------ The input

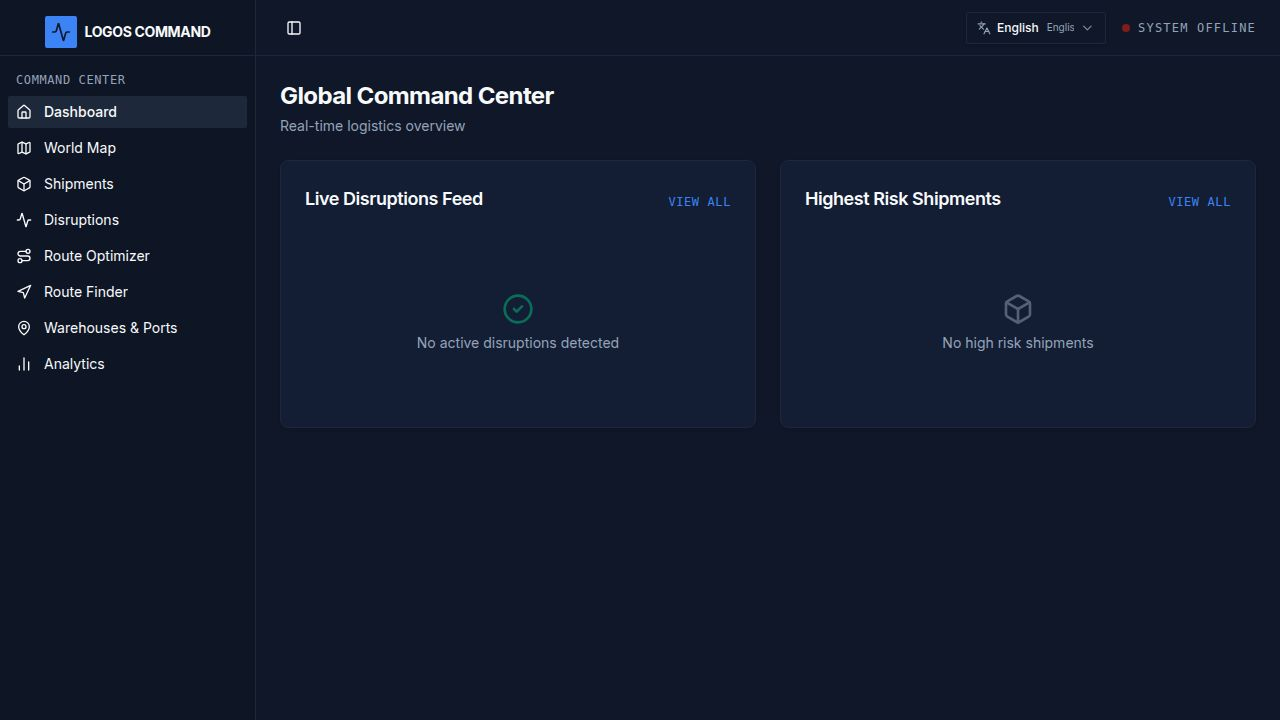
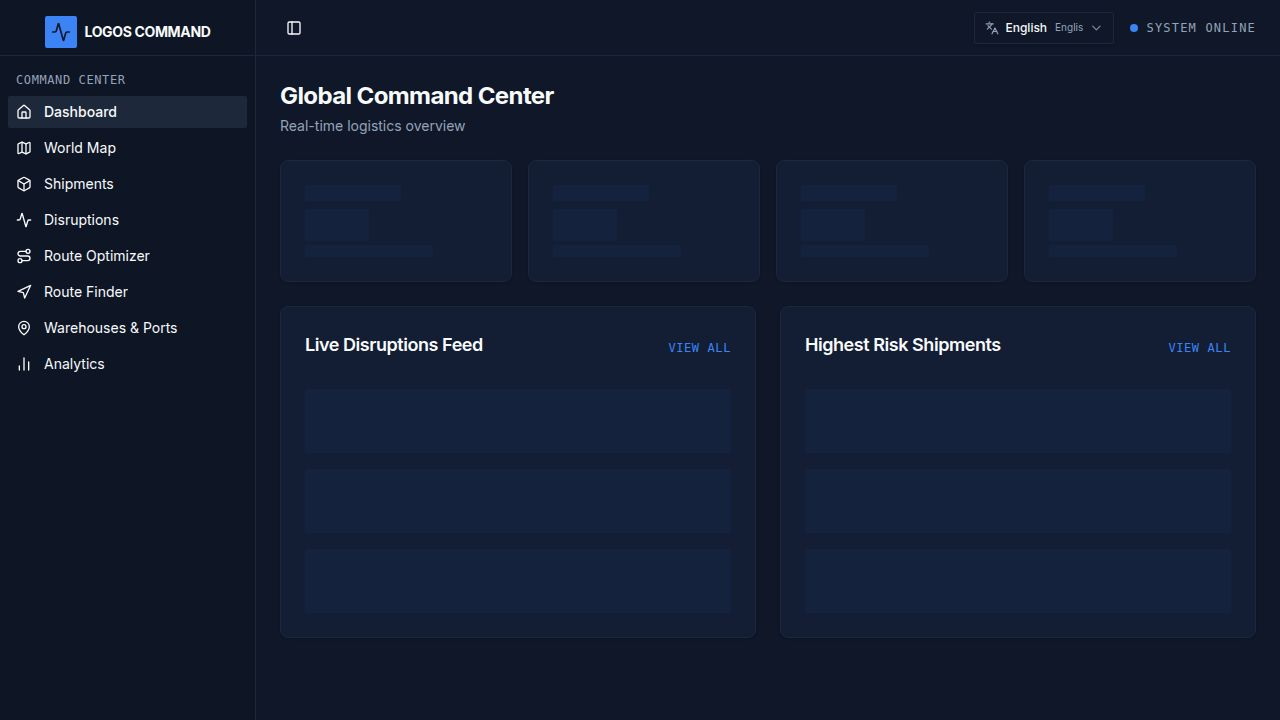
Add ability to switch between different map views and fix errors
Adds a map type switcher to `map.tsx` allowing users to select between roadmap, satellite, hybrid, and terrain views.

Replit-Commit-Author: Agent
Replit-Commit-Session-Id: d483769f-fc9e-452e-96dc-b56a5f2a4278
Replit-Commit-Checkpoint-Type: full_checkpoint
Replit-Commit-Event-Id: 43175cb8-5de4-4f50-9d71-bb611c68ccc1
Replit-Commit-Screenshot-Url: https://storage.googleapis.com/screenshot-production-us-central1/e51ade70-b5d9-4a78-b7fb-eb6a1a3883c0/d483769f-fc9e-452e-96dc-b56a5f2a4278/U59YbLF
Replit-Helium-Checkpoint-Created: true

diff --git a/artifacts/supply-chain/src/pages/map.tsx b/artifacts/supply-chain/src/pages/map.tsx
@@ -7,7 +7,7 @@ import { useListShipments, useListWarehouses, useListDisruptions } from "@worksp
 import {
   Search, Navigation, X, AlertTriangle, Loader2,
   ArrowRight, PencilRuler, Map as MapIcon, Package, Building2,
-  LocateFixed, LocateOff, Crosshair, Truck
+  LocateFixed, LocateOff, Crosshair, Truck, Layers
 } from "lucide-react";
 import { Input } from "@/components/ui/input";
 import { Button } from "@/components/ui/button";
@@ -209,6 +209,9 @@ export default function MapPage() {
 
   /* filter */
   const [filter, setFilter] = useState<"all" | "shipments" | "warehouses">("all");
+
+  /* map type */
+  const [mapType, setMapType] = useState<"roadmap" | "satellite" | "hybrid" | "terrain">("roadmap");
 
   /* live location tracking */
   const { tracking, location, error: geoError, start: startTracking, stop: stopTracking } = useGeolocation();
@@ -640,11 +643,46 @@ export default function MapPage() {
             style={{ height: "100%", width: "100%" }}
             worldCopyJump={true}
           >
-            <TileLayer
-              url="https://{s}.tile.openstreetmap.org/{z}/{x}/{y}.png"
-              attribution='&copy; <a href="https://www.openstreetmap.org/copyright">OpenStreetMap</a>'
-              maxZoom={18}
-            />
+            {mapType === "roadmap" && (
+              <TileLayer
+                url="https://{s}.tile.openstreetmap.org/{z}/{x}/{y}.png"
+                attribution='&copy; <a href="https://www.openstreetmap.org/copyright">OpenStreetMap</a>'
+                maxZoom={19}
+              />
+            )}
+            {mapType === "satellite" && (
+              <TileLayer
+                url="https://server.arcgisonline.com/ArcGIS/rest/services/World_Imagery/MapServer/tile/{z}/{y}/{x}"
+                attribution='Tiles &copy; Esri &mdash; Source: Esri, Maxar, Earthstar Geographics, and the GIS User Community'
+                maxZoom={19}
+              />
+            )}
+            {mapType === "hybrid" && (
+              <>
+                <TileLayer
+                  url="https://server.arcgisonline.com/ArcGIS/rest/services/World_Imagery/MapServer/tile/{z}/{y}/{x}"
+                  attribution='Tiles &copy; Esri &mdash; Source: Esri, Maxar, Earthstar Geographics'
+                  maxZoom={19}
+                />
+                <TileLayer
+                  url="https://server.arcgisonline.com/ArcGIS/rest/services/Reference/World_Boundaries_and_Places/MapServer/tile/{z}/{y}/{x}"
+                  attribution='Labels &copy; Esri'
+                  maxZoom={19}
+                />
+                <TileLayer
+                  url="https://server.arcgisonline.com/ArcGIS/rest/services/Reference/World_Transportation/MapServer/tile/{z}/{y}/{x}"
+                  attribution=''
+                  maxZoom={19}
+                />
+              </>
+            )}
+            {mapType === "terrain" && (
+              <TileLayer
+                url="https://{s}.tile.opentopomap.org/{z}/{x}/{y}.png"
+                attribution='Map data: &copy; <a href="https://www.openstreetmap.org/copyright">OpenStreetMap</a>, <a href="http://viewfinderpanoramas.org">SRTM</a> | Map style: &copy; <a href="https://opentopomap.org">OpenTopoMap</a> (CC-BY-SA)'
+                maxZoom={17}
+              />
+            )}
 
             <FlyToController center={!routePath && !tracking ? flyCenter : null} />
             <FitBoundsController bounds={!tracking ? routeBounds : null} />
@@ -806,6 +844,29 @@ export default function MapPage() {
                 </Marker>
               ))}
           </MapContainer>
+
+          {/* map type switcher */}
+          <div className="absolute top-[90px] left-3 z-[400] bg-background/90 backdrop-blur-sm border border-border rounded-md shadow-lg overflow-hidden">
+            <div className="flex items-center gap-1 px-2 py-1 border-b border-border bg-muted/40">
+              <Layers className="h-3 w-3 text-primary" />
+              <span className="text-[10px] font-mono uppercase tracking-wider text-muted-foreground">Map Type</span>
+            </div>
+            <div className="flex flex-col">
+              {(["roadmap", "satellite", "hybrid", "terrain"] as const).map((m) => (
+                <button
+                  key={m}
+                  onClick={() => setMapType(m)}
+                  className={`text-left px-3 py-1.5 text-xs font-mono uppercase tracking-wider transition-colors border-l-2 ${
+                    mapType === m
+                      ? "bg-primary/15 text-primary border-l-primary font-bold"
+                      : "text-muted-foreground border-l-transparent hover:bg-muted hover:text-foreground"
+                  }`}
+                >
+                  {m}
+                </button>
+              ))}
+            </div>
+          </div>
 
           {/* overlay counters */}
           <div className="absolute top-3 right-3 z-[400] flex flex-col gap-1.5 pointer-events-none select-none">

------------

**About this task:** Restate each entry exactly, omitting pictures.

**Solution to this exercise:**
Add ability to switch between different map views and fix errors
Adds a map type switcher to `map.tsx` allowing users to select between roadmap, satellite, hybrid, and terrain views.

Replit-Commit-Author: Agent
Replit-Commit-Session-Id: d483769f-fc9e-452e-96dc-b56a5f2a4278
Replit-Commit-Checkpoint-Type: full_checkpoint
Replit-Commit-Event-Id: 43175cb8-5de4-4f50-9d71-bb611c68ccc1
Replit-Commit-Screenshot-Url: https://storage.googleapis.com/screenshot-production-us-central1/e51ade70-b5d9-4a78-b7fb-eb6a1a3883c0/d483769f-fc9e-452e-96dc-b56a5f2a4278/U59YbLF
Replit-Helium-Checkpoint-Created: true

diff --git a/artifacts/supply-chain/src/pages/map.tsx b/artifacts/supply-chain/src/pages/map.tsx
@@ -7,7 +7,7 @@ import { useListShipments, useListWarehouses, useListDisruptions } from "@worksp
 import {
   Search, Navigation, X, AlertTriangle, Loader2,
   ArrowRight, PencilRuler, Map as MapIcon, Package, Building2,
-  LocateFixed, LocateOff, Crosshair, Truck
+  LocateFixed, LocateOff, Crosshair, Truck, Layers
 } from "lucide-react";
 import { Input } from "@/components/ui/input";
 import { Button } from "@/components/ui/button";
@@ -209,6 +209,9 @@ export default function MapPage() {
 
   /* filter */
   const [filter, setFilter] = useState<"all" | "shipments" | "warehouses">("all");
+
+  /* map type */
+  const [mapType, setMapType] = useState<"roadmap" | "satellite" | "hybrid" | "terrain">("roadmap");
 
   /* live location tracking */
   const { tracking, location, error: geoError, start: startTracking, stop: stopTracking } = useGeolocation();
@@ -640,11 +643,46 @@ export default function MapPage() {
             style={{ height: "100%", width: "100%" }}
             worldCopyJump={true}
           >
-            <TileLayer
-              url="https://{s}.tile.openstreetmap.org/{z}/{x}/{y}.png"
-              attribution='&copy; <a href="https://www.openstreetmap.org/copyright">OpenStreetMap</a>'
-              maxZoom={18}
-            />
+            {mapType === "roadmap" && (
+              <TileLayer
+                url="https://{s}.tile.openstreetmap.org/{z}/{x}/{y}.png"
+                attribution='&copy; <a href="https://www.openstreetmap.org/copyright">OpenStreetMap</a>'
+                maxZoom={19}
+              />
+            )}
+            {mapType === "satellite" && (
+              <TileLayer
+                url="https://server.arcgisonline.com/ArcGIS/rest/services/World_Imagery/MapServer/tile/{z}/{y}/{x}"
+                attribution='Tiles &copy; Esri &mdash; Source: Esri, Maxar, Earthstar Geographics, and the GIS User Community'
+                maxZoom={19}
+              />
+            )}
+            {mapType === "hybrid" && (
+              <>
+                <TileLayer
+                  url="https://server.arcgisonline.com/ArcGIS/rest/services/World_Imagery/MapServer/tile/{z}/{y}/{x}"
+                  attribution='Tiles &copy; Esri &mdash; Source: Esri, Maxar, Earthstar Geographics'
+                  maxZoom={19}
+                />
+                <TileLayer
+                  url="https://server.arcgisonline.com/ArcGIS/rest/services/Reference/World_Boundaries_and_Places/MapServer/tile/{z}/{y}/{x}"
+                  attribution='Labels &copy; Esri'
+                  maxZoom={19}
+                />
+                <TileLayer
+                  url="https://server.arcgisonline.com/ArcGIS/rest/services/Reference/World_Transportation/MapServer/tile/{z}/{y}/{x}"
+                  attribution=''
+                  maxZoom={19}
+                />
+              </>
+            )}
+            {mapType === "terrain" && (
+              <TileLayer
+                url="https://{s}.tile.opentopomap.org/{z}/{x}/{y}.png"
+                attribution='Map data: &copy; <a href="https://www.openstreetmap.org/copyright">OpenStreetMap</a>, <a href="http://viewfinderpanoramas.org">SRTM</a> | Map style: &copy; <a href="https://opentopomap.org">OpenTopoMap</a> (CC-BY-SA)'
+                maxZoom={17}
+              />
+            )}
 
             <FlyToController center={!routePath && !tracking ? flyCenter : null} />
             <FitBoundsController bounds={!tracking ? routeBounds : null} />
@@ -806,6 +844,29 @@ export default function MapPage() {
                 </Marker>
               ))}
           </MapContainer>
+
+          {/* map type switcher */}
+          <div className="absolute top-[90px] left-3 z-[400] bg-background/90 backdrop-blur-sm border border-border rounded-md shadow-lg overflow-hidden">
+            <div className="flex items-center gap-1 px-2 py-1 border-b border-border bg-muted/40">
+              <Layers className="h-3 w-3 text-primary" />
+              <span className="text-[10px] font-mono uppercase tracking-wider text-muted-foreground">Map Type</span>
+            </div>
+            <div className="flex flex-col">
+              {(["roadmap", "satellite", "hybrid", "terrain"] as const).map((m) => (
+                <button
+                  key={m}
+                  onClick={() => setMapType(m)}
+                  className={`text-left px-3 py-1.5 text-xs font-mono uppercase tracking-wider transition-colors border-l-2 ${
+                    mapType === m
+                      ? "bg-primary/15 text-primary border-l-primary font-bold"
+                      : "text-muted-foreground border-l-transparent hover:bg-muted hover:text-foreground"
+                  }`}
+                >
+                  {m}
+                </button>
+              ))}
+            </div>
+          </div>
 
           {/* overlay counters */}
           <div className="absolute top-3 right-3 z-[400] flex flex-col gap-1.5 pointer-events-none select-none">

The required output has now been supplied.